● **TASK PROMPT**
Using the records below, filter for lines that contain the string "column" and copy them out.

● **DATA SUPPLIED**

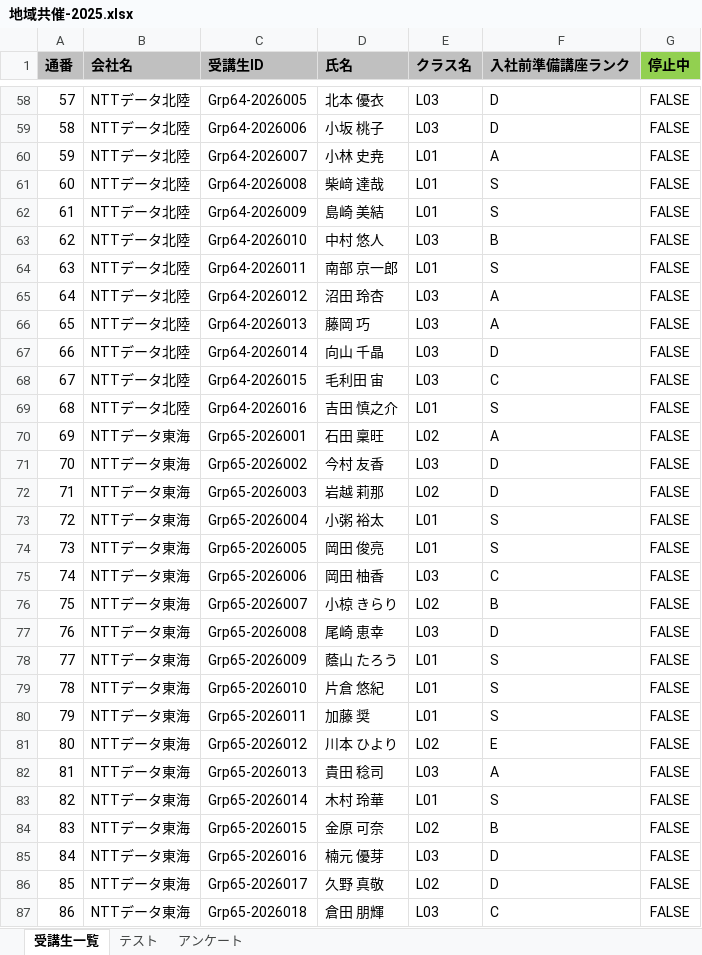
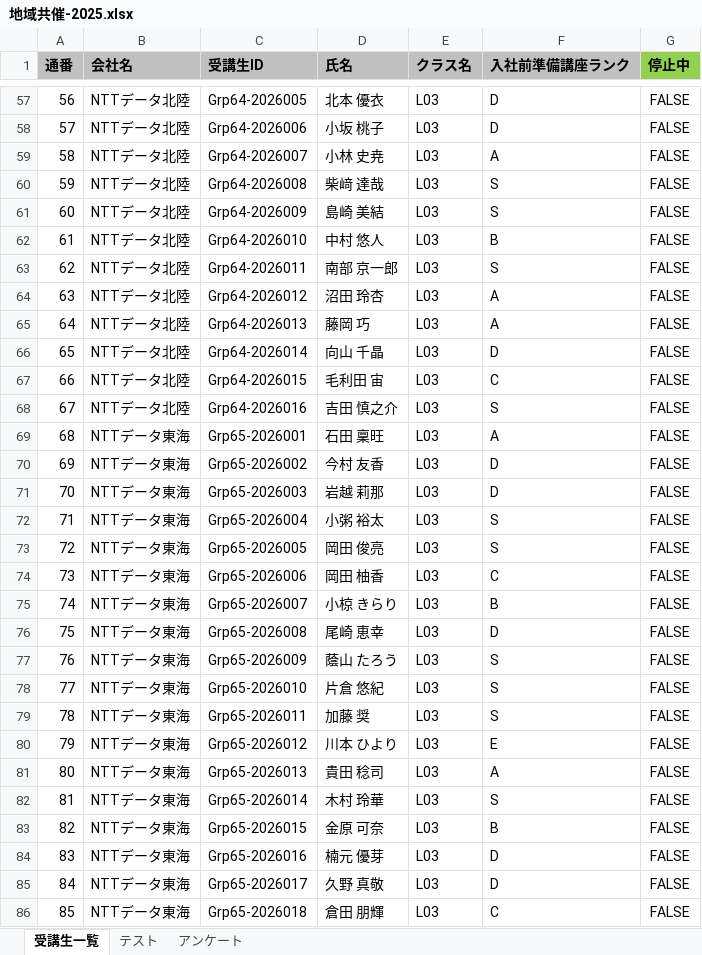
Before and after one commit to nishida2073/project_management, an Excel workbook: tool/track-aggregator/master/地域共催-2025.xlsx, sheet 受講生一覧, drawn as a sheet; only a part is shown, gaps mark what is left out; values as stored, in another font and other column widths than the file's, no borders; addresses are those after the commit; the diff covers the shown part only; the diff names each change by its address in the sheet, - before the commit and + after, or states it on an @@ line.

```diff
--- a/tool/track-aggregator/master/地域共催-2025.xlsx (sheet 受講生一覧)
+++ b/tool/track-aggregator/master/地域共催-2025.xlsx (sheet 受講生一覧)
@@ column A (通番) renumbered from row 2 down @@
-E59:E61 (クラス名): L01
+E59:E61 (クラス名): L03
-E63 (クラス名): L01
+E63 (クラス名): L03
-E68 (クラス名): L01
+E68 (クラス名): L03
-E69 (クラス名): L02
+E69 (クラス名): L03
-E71 (クラス名): L02
+E71 (クラス名): L03
-E72:E73 (クラス名): L01
+E72:E73 (クラス名): L03
-E75 (クラス名): L02
+E75 (クラス名): L03
-E77:E79 (クラス名): L01
+E77:E79 (クラス名): L03
-E80 (クラス名): L02
+E80 (クラス名): L03
-E82 (クラス名): L01
+E82 (クラス名): L03
-E83 (クラス名): L02
+E83 (クラス名): L03
-E85 (クラス名): L02
+E85 (クラス名): L03
```
Also changed, not shown: 1 removed row and 195 edited cells elsewhere in this sheet, sheet テスト, sheet アンケート, tool/track-aggregator/master/地域共催-2026.xlsx, 3 other files.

● **SOLUTION TO THE EXERCISE**
Before and after one commit to nishida2073/project_management, an Excel workbook: tool/track-aggregator/master/地域共催-2025.xlsx, sheet 受講生一覧, drawn as a sheet; only a part is shown, gaps mark what is left out; values as stored, in another font and other column widths than the file's, no borders; addresses are those after the commit; the diff covers the shown part only; the diff names each change by its address in the sheet, - before the commit and + after, or states it on an @@ line.
@@ column A (通番) renumbered from row 2 down @@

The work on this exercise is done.